However, UK investors have experienced additional difficulties as, at the peak of the market, many borrowers took out longer swap contracts than were absolutely necessary, due to the fact that long-term interest rates were then lower than short-term interest rates. Looking at the example below, we can see that the longer the swap term, the greater the associated breakage cost.

Philip Cropper, Managing Director, Real Estate Finance, CBRE, commented:

“The cost of breaking swap contracts associated with property loans taken out at, or close to, the peak of the market is proving a material factor in the work out strategies of lenders considering distressed asset sales. As we can see from our analysis, at the extreme, the cost of the breaking a 20 year Euro denominated swap taken out in December 2007 could wipe a significant amount from the sellers’ return. In a challenging market, this is frustrating the recovery process as lenders try to deleverage their balance sheets. It also penalises other investors seeking to dispose of performing assets.
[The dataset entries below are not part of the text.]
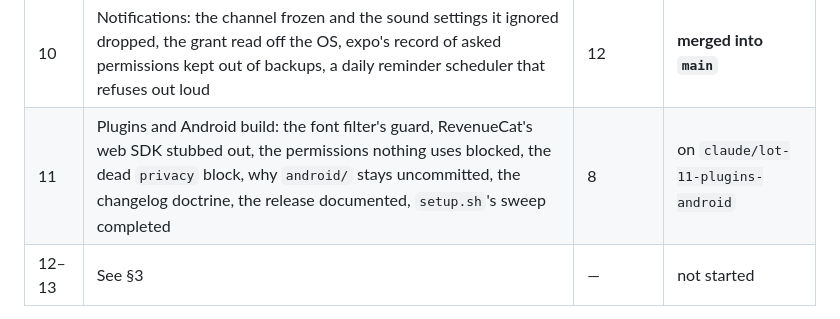
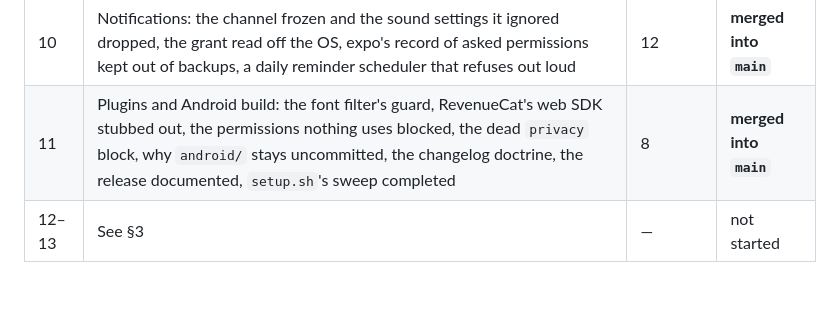
Before and after one commit to SoroMoise/rn-starter, a Markdown page: docs/boilerplate-audit/ROADMAP.md, the part around the change. GitHub-like rendering; blank space fills up the shorter version.

Commit message:
fix(roadmap): update status of plugins and Android build to merged into main

```diff
--- a/docs/boilerplate-audit/ROADMAP.md
+++ b/docs/boilerplate-audit/ROADMAP.md
@@ -29,7 +29,7 @@ audit of that gap and the plan to close it.
 | 9 | UI library and layout: the sheet split and its drag lock, `ModalDialog` and the keyboard, settings rows, the wheel, RTL-safe sliders, the centred column, the back key and the stack reset for routes, limits applied on read, and the network layer held back from lot 4 wired in | 34 | **merged into `main`** |
 | — | Off-audit fixes: the price spinner a failed configure left, `withRetry`'s status, the sheet's close labels, the push notifications the home screen sold, `PremiumGate`'s dead prop | 5 | **merged into `main`** |
 | 10 | Notifications: the channel frozen and the sound settings it ignored dropped, the grant read off the OS, expo's record of asked permissions kept out of backups, a daily reminder scheduler that refuses out loud | 12 | **merged into `main`** |
-| 11 | Plugins and Android build: the font filter's guard, RevenueCat's web SDK stubbed out, the permissions nothing uses blocked, the dead `privacy` block, why `android/` stays uncommitted, the changelog doctrine, the release documented, `setup.sh`'s sweep completed | 8 | on `claude/lot-11-plugins-android` |
+| 11 | Plugins and Android build: the font filter's guard, RevenueCat's web SDK stubbed out, the permissions nothing uses blocked, the dead `privacy` block, why `android/` stays uncommitted, the changelog doctrine, the release documented, `setup.sh`'s sweep completed | 8 | **merged into `main`** |
 | 12–13 | See §3 | — | not started |
 
 **Counts.** 345 items audited · 235 kept · 84 deferred ("later") · 26 dropped. Of the 235 kept,
```
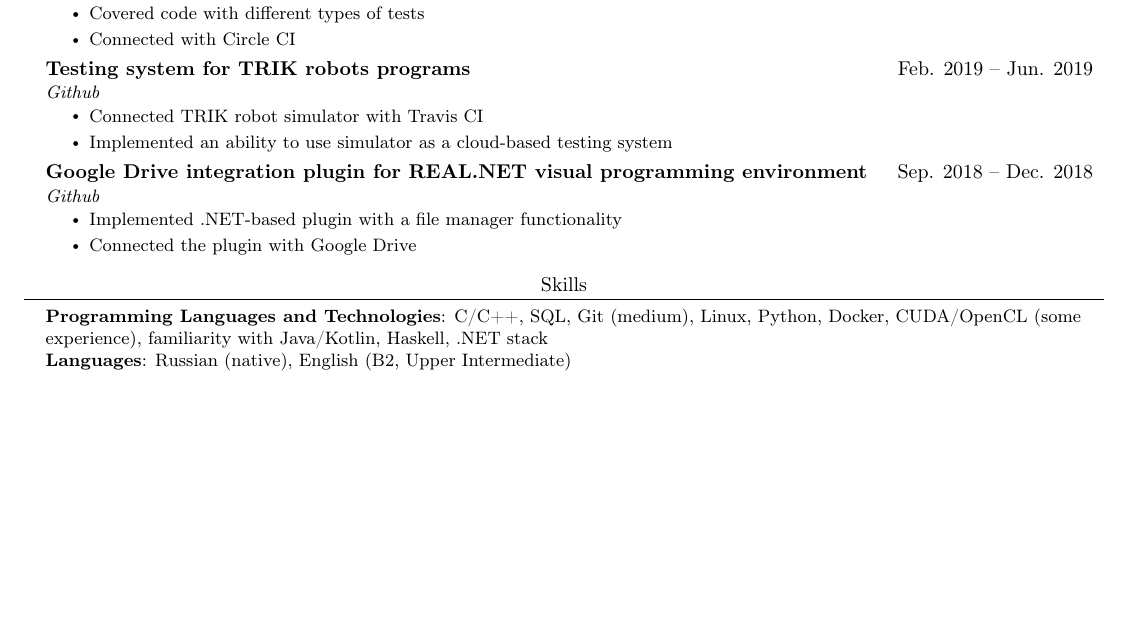
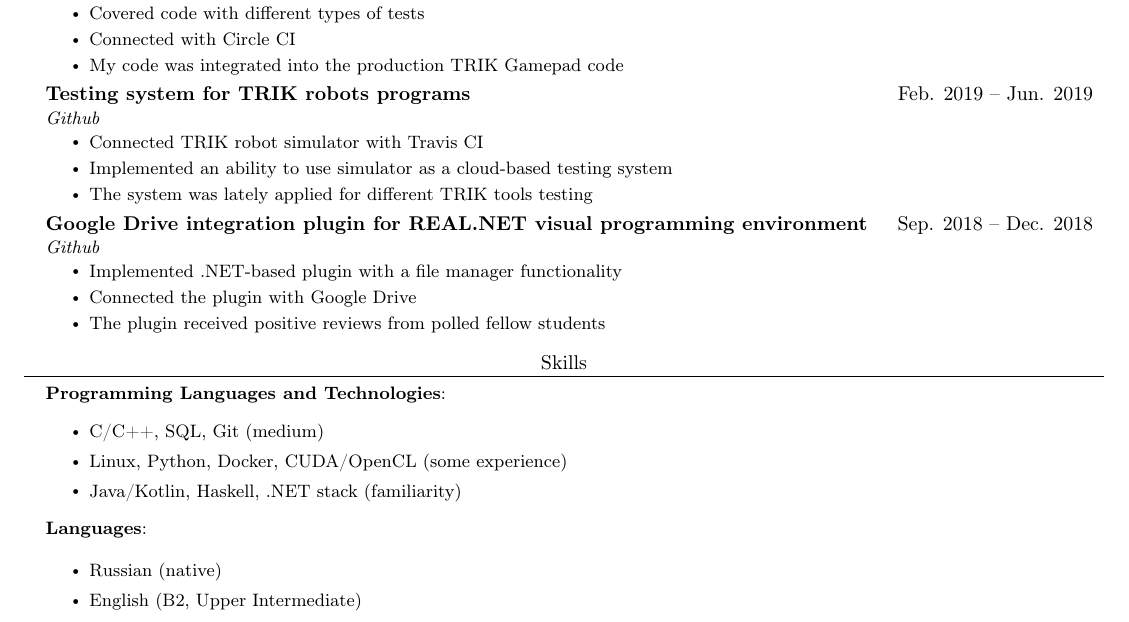
Before and after one commit to ibalashov24/CV, a LaTeX CV (CV.tex): part of the page, cut so that both start at the same text, the shorter picture padded with empty space. Compiled offline with pdfLaTeX.

Commit message:
Improve style and contents

```diff
--- a/CV.tex
+++ b/CV.tex
@@ -141,6 +141,7 @@
  		\resumeItem{Implemented several new screens and remade networking code}
  		\resumeItem{Covered code with different types of tests}
  		\resumeItem{Connected with Circle CI}
+ 		\resumeItem{My code was integrated into the production TRIK Gamepad code}
  	\resumeItemListEnd
 
  	\resumeSubheading{Testing system for TRIK robots programs}{Feb. 2019 -- Jun. 2019}
@@ -149,6 +150,7 @@
  	\resumeItemListStart
  	\resumeItem{Connected TRIK robot simulator with Travis CI}
  	\resumeItem{Implemented an ability to use simulator as a cloud-based testing system}
+ 	\resumeItem{The system was lately applied for different TRIK tools testing}
  	\resumeItemListEnd
 
  	\resumeSubheading{Google Drive integration plugin for REAL.NET visual programming environment}{Sep. 2018 -- Dec. 2018}
@@ -156,6 +158,7 @@
  	\resumeItemListStart
  	\resumeItem{Implemented .NET-based plugin with a file manager functionality}
  	\resumeItem{Connected the plugin with Google Drive}
+ 	\resumeItem{The plugin received positive reviews from polled fellow students}
  	\resumeItemListEnd
  \resumeSubHeadingListEnd
 
@@ -163,8 +166,18 @@
  \section{Skills}
  \begin{itemize}[leftmargin=0.15in, label={}]
  	\small{\item{
- 			\textbf{Programming Languages and Technologies}{: C/C++, SQL, Git (medium), Linux, Python, Docker, CUDA/OpenCL (some experience), familiarity with Java/Kotlin, Haskell, .NET stack} \\
- 			\textbf{Languages}{: Russian (native), English (B2, Upper Intermediate)}
+ 			\textbf{Programming Languages and Technologies}{:
+ 				\begin{itemize}
+ 					\item C/C++, SQL, Git (medium)
+ 					\item Linux, Python, Docker, CUDA/OpenCL (some experience)
+ 					\item Java/Kotlin, Haskell, .NET stack (familiarity)
+ 				\end{itemize} }
+
+ 			\textbf{Languages}{:\\
+ 				\begin{itemize}
+ 					\item Russian (native)
+ 					\item English (B2, Upper Intermediate)
+ 				\end{itemize}}
  	}}
  \end{itemize}
 
```
Also changed, not shown: CV.pdf.
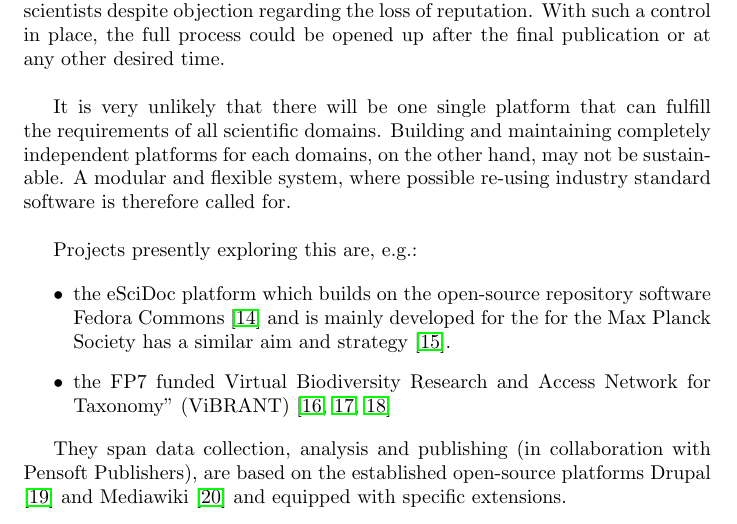
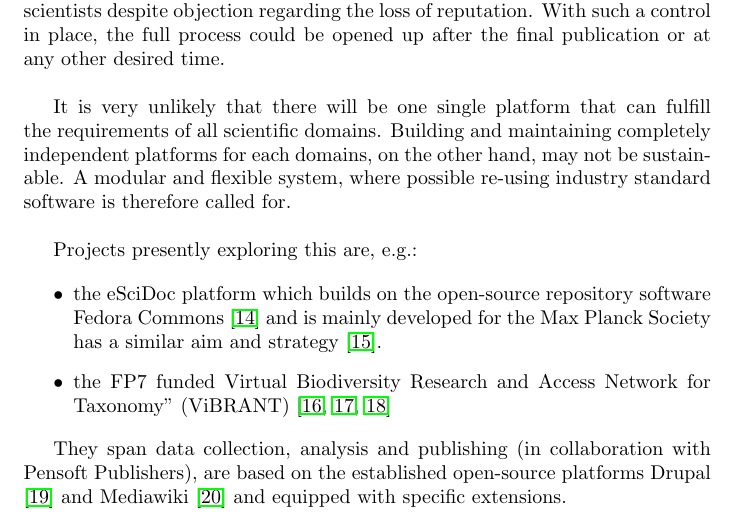
Before and after one commit to konrad/Collaborative-platforms-for-streamlining-workflows-in-Open-Science, a LaTeX paper (Manuscript.tex): part of page 5 of 7, cut so that both start at the same text. Compiled offline with pdfLaTeX.

Commit message:
Fix previous detected typo in other versions

```diff
--- a/Manuscript.tex
+++ b/Manuscript.tex
@@ -242,8 +242,7 @@ Projects presently exploring this are, e.g.:
 \begin{itemize}
 \item the eSciDoc platform which builds on the open-source repository
   software Fedora Commons \cite{Feudora} and is mainly developed for
-  the for the Max Planck Society has a similar aim and strategy
-  \cite{Dreyer}.
+  the Max Planck Society has a similar aim and strategy \cite{Dreyer}.
 \item the FP7 funded Virtual Biodiversity Research and Access Network
   for Taxonomy'' (ViBRANT) \cite{ViBRANT, Roberts, Blagoderov}
 \end{itemize}
```
Also changed, not shown: Manuscript.pdf, Manuscript_LNCS_version.pdf.
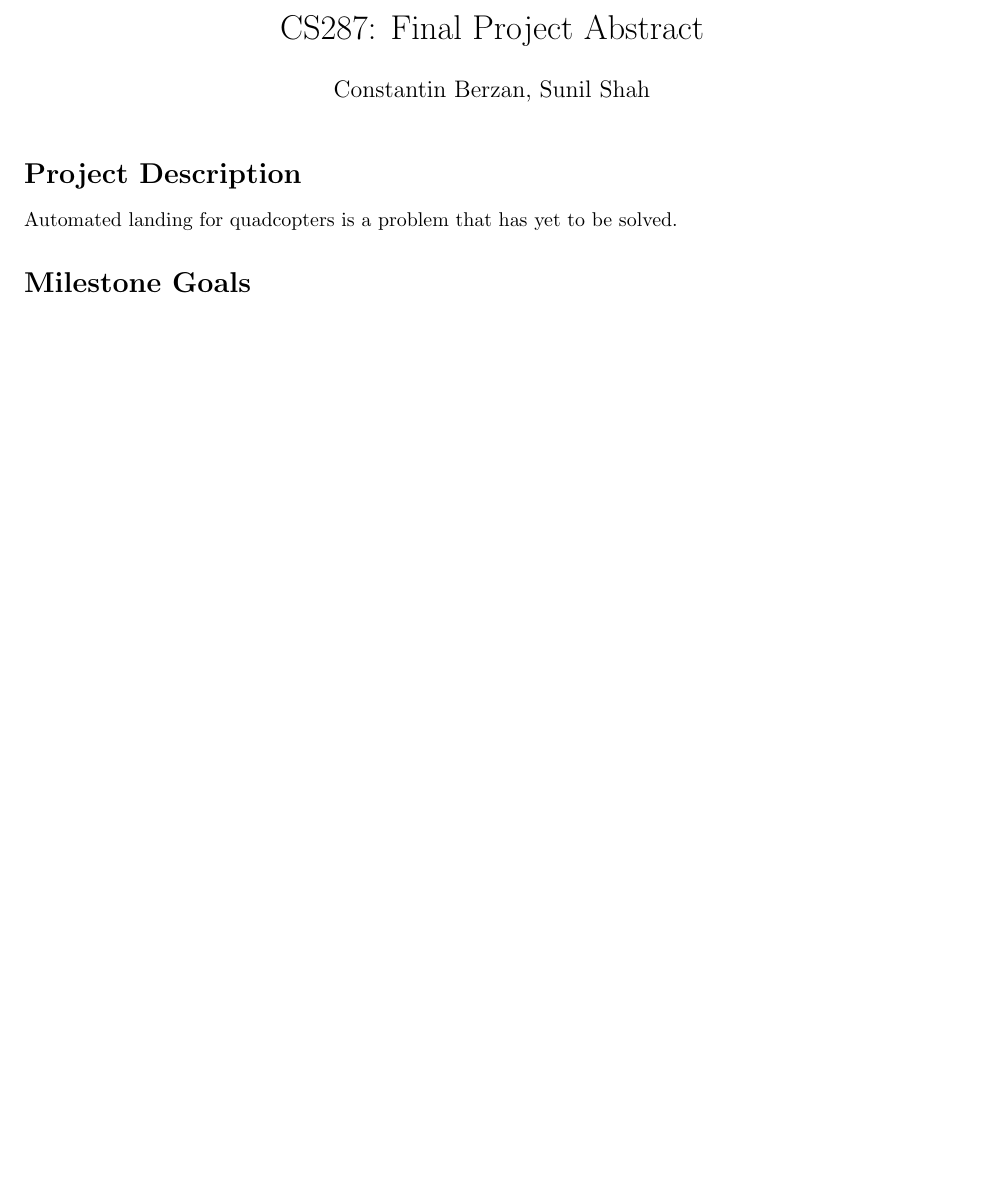
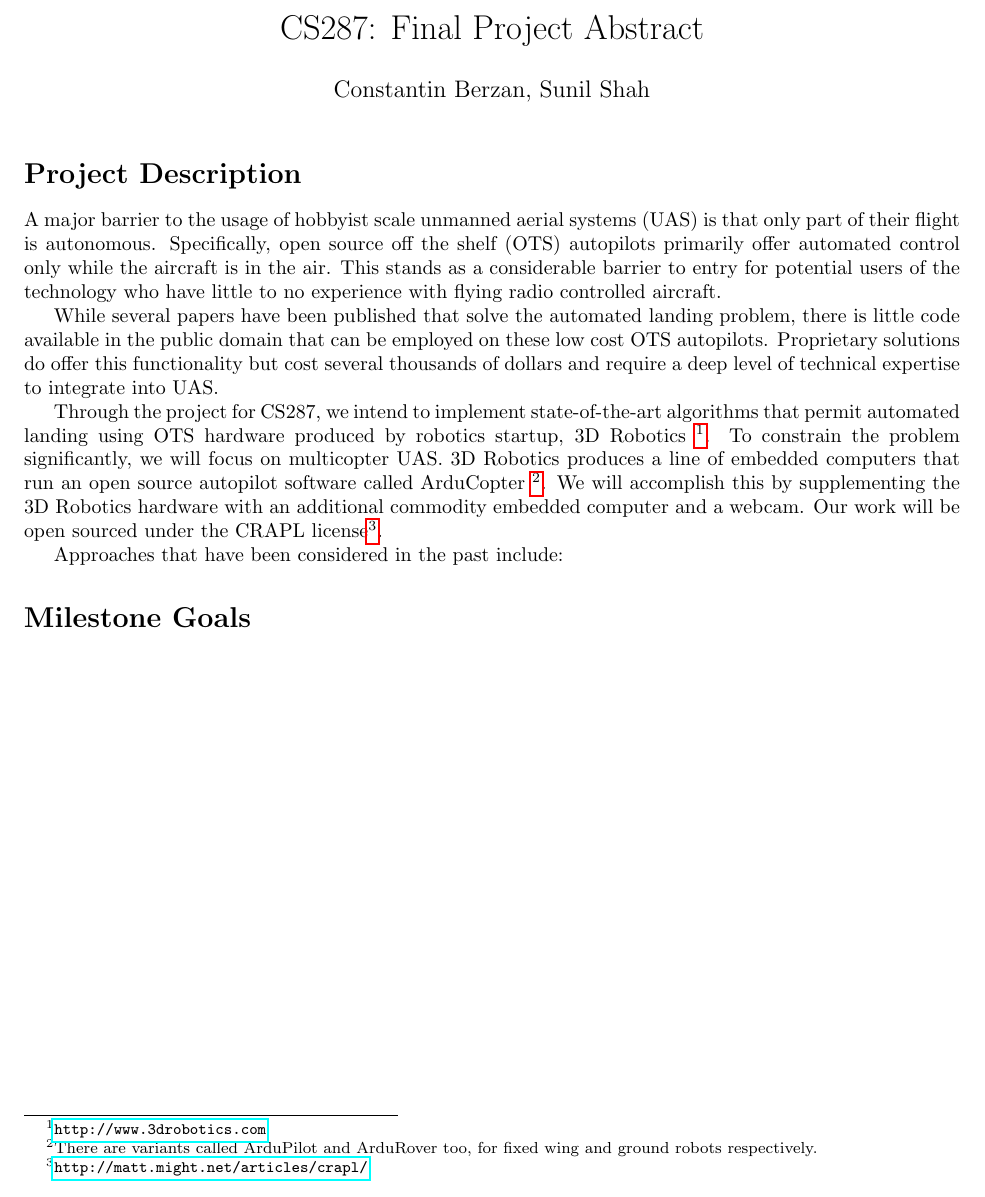
Before and after one commit to cberzan/drones-287, a LaTeX document (proposal/proposal.tex, which reads proposal/section/description.tex): part of the page, cut so that both start at the same text, the shorter picture padded with empty space. Compiled offline with pdfLaTeX.

Commit message:
Description stub

```diff
--- a/proposal/section/description.tex
+++ b/proposal/section/description.tex
@@ -1,5 +1,11 @@
 \section*{Project Description}
 
-Automated landing for quadcopters is a problem that has yet to be solved.
+A major barrier to the usage of hobbyist scale unmanned aerial systems (UAS) is that only part of their flight is autonomous. Specifically, open source off the shelf (OTS) autopilots primarily offer automated control only while the aircraft is in the air. This stands as a considerable barrier to entry for potential users of the technology who have little to no experience with flying radio controlled aircraft.
+
+While several papers have been published that solve the automated landing problem, there is little code available in the public domain that can be employed on these low cost OTS autopilots. Proprietary solutions do offer this functionality but cost several thousands of dollars and require a deep level of technical expertise to integrate into UAS.
+
+Through the project for CS287, we intend to implement state-of-the-art algorithms that permit automated landing using OTS hardware produced by robotics startup, 3D Robotics \footnote{\url{http://www.3drobotics.com}}. To constrain the problem significantly, we will focus on multicopter UAS. 3D Robotics produces a line of embedded computers that run an open source autopilot software called ArduCopter \footnote{There are variants called ArduPilot and ArduRover too, for fixed wing and ground robots respectively.}. We will accomplish this by supplementing the 3D Robotics hardware with an additional commodity embedded computer and a webcam. Our work will be open sourced under the CRAPL license\footnote{\url{http://matt.might.net/articles/crapl/}}.
+
+Approaches that have been considered in the past include:
 
 % \cite{ref}
```
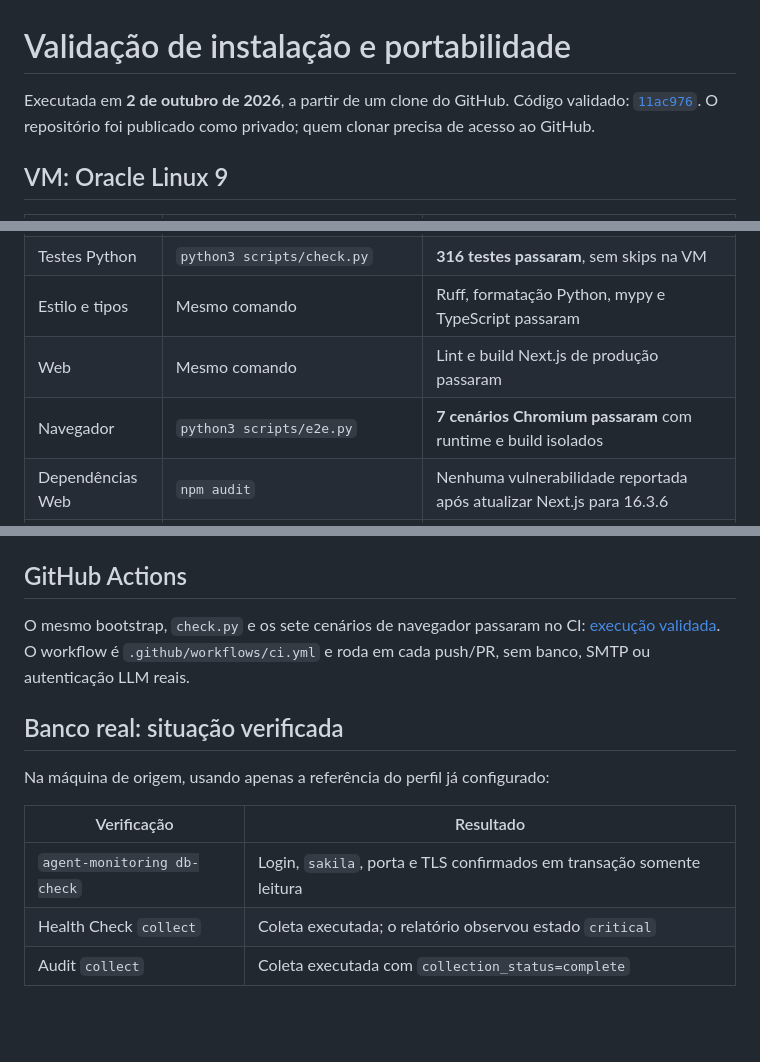
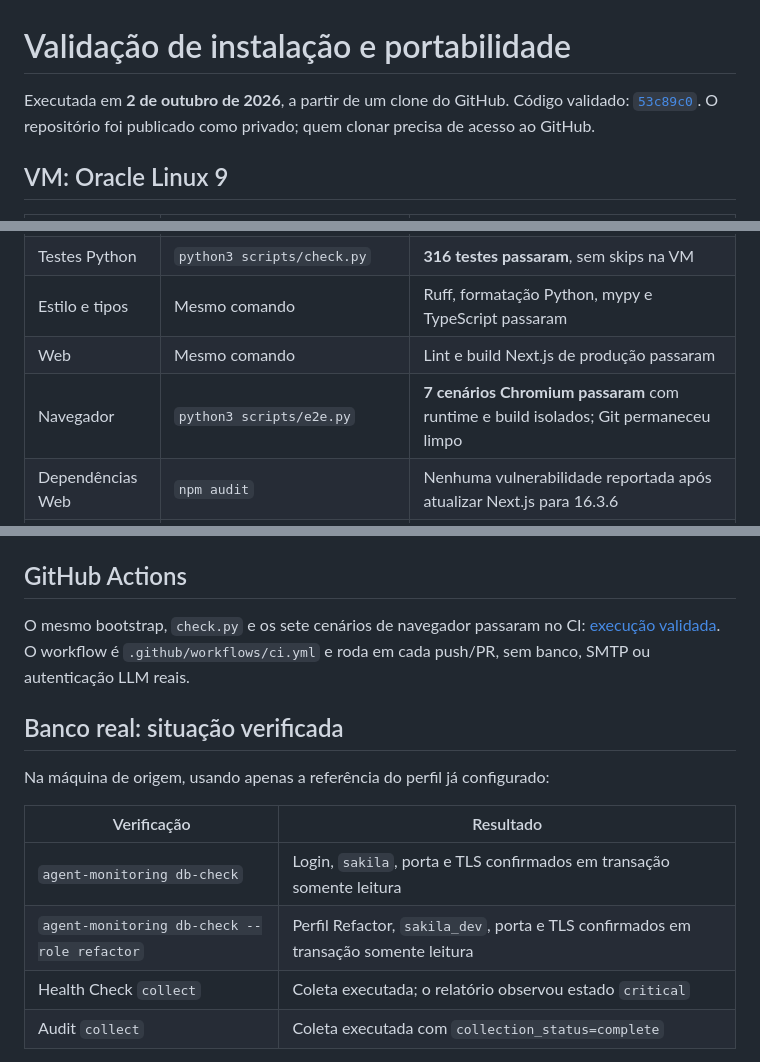
Before and after one commit to erikgama/agent-monitoring-db, a Markdown page: docs/VALIDATION_VM.md, 3 parts joined by grey strips. Rendered like a GitHub page; blank space fills up the shorter version.

Commit message:
Record final clean-clone VM and CI validation

```diff
--- a/docs/VALIDATION_VM.md
+++ b/docs/VALIDATION_VM.md
@@ -1,7 +1,7 @@
 # Validação de instalação e portabilidade
 
 Executada em **2 de outubro de 2026**, a partir de um clone do GitHub.
-Código validado: [`11ac976`](https://github.com/erikgama/agent-monitoring-db/commit/11ac976).
+Código validado: [`53c89c0`](https://github.com/erikgama/agent-monitoring-db/commit/53c89c0).
 O repositório foi publicado como privado; quem clonar precisa de acesso ao GitHub.
 
 ## VM: Oracle Linux 9
@@ -14,7 +14,7 @@ O repositório foi publicado como privado; quem clonar precisa de acesso ao GitH
 | Testes Python | `python3 scripts/check.py` | **316 testes passaram**, sem skips na VM |
 | Estilo e tipos | Mesmo comando | Ruff, formatação Python, mypy e TypeScript passaram |
 | Web | Mesmo comando | Lint e build Next.js de produção passaram |
-| Navegador | `python3 scripts/e2e.py` | **7 cenários Chromium passaram** com runtime e build isolados |
+| Navegador | `python3 scripts/e2e.py` | **7 cenários Chromium passaram** com runtime e build isolados; Git permaneceu limpo |
 | Dependências Web | `npm audit` | Nenhuma vulnerabilidade reportada após atualizar Next.js para 16.3.6 |
 | Codex | `codex login status` e `agent-monitoring llm-check` | Login ChatGPT e chamada estruturada reais confirmados |
 | Advisors | `scripts/check-llm.py --execute` | Health Check, Audit, Slow Query e proposta Refactor passaram |
@@ -46,6 +46,7 @@ Na máquina de origem, usando apenas a referência do perfil já configurado:
 | Verificação | Resultado |
 | --- | --- |
 | `agent-monitoring db-check` | Login, `sakila`, porta e TLS confirmados em transação somente leitura |
+| `agent-monitoring db-check --role refactor` | Perfil Refactor, `sakila_dev`, porta e TLS confirmados em transação somente leitura |
 | Health Check `collect` | Coleta executada; o relatório observou estado `critical` |
 | Audit `collect` | Coleta executada com `collection_status=complete` |
 
```
Also changed, not shown: other parts of docs/VALIDATION_VM.md (+1 -1 lines), README.md (+1 -1 lines), docs/SETUP.md (+4 -0 lines).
“The irony of this phenomenon is that swaps were intended as an instrument to protect investors from the risk associated with rising interest rates. However, at the peak of the market no-one anticipated that we would enter such prolonged low interest rate environment.”

“In working out property loans, banks face considerations relating to provisioning and the current and future prospects for both the underlying assets and the borrower. The scale of the potential costs of breaking swaps, and a bank’s own capital adequacy requirements, add further significant complications to the process, which we believe are having a major impact on decision making. ’The key to working ones way through these situations is understanding the interaction of all the moving parts.’’

Published on: 12 04 2012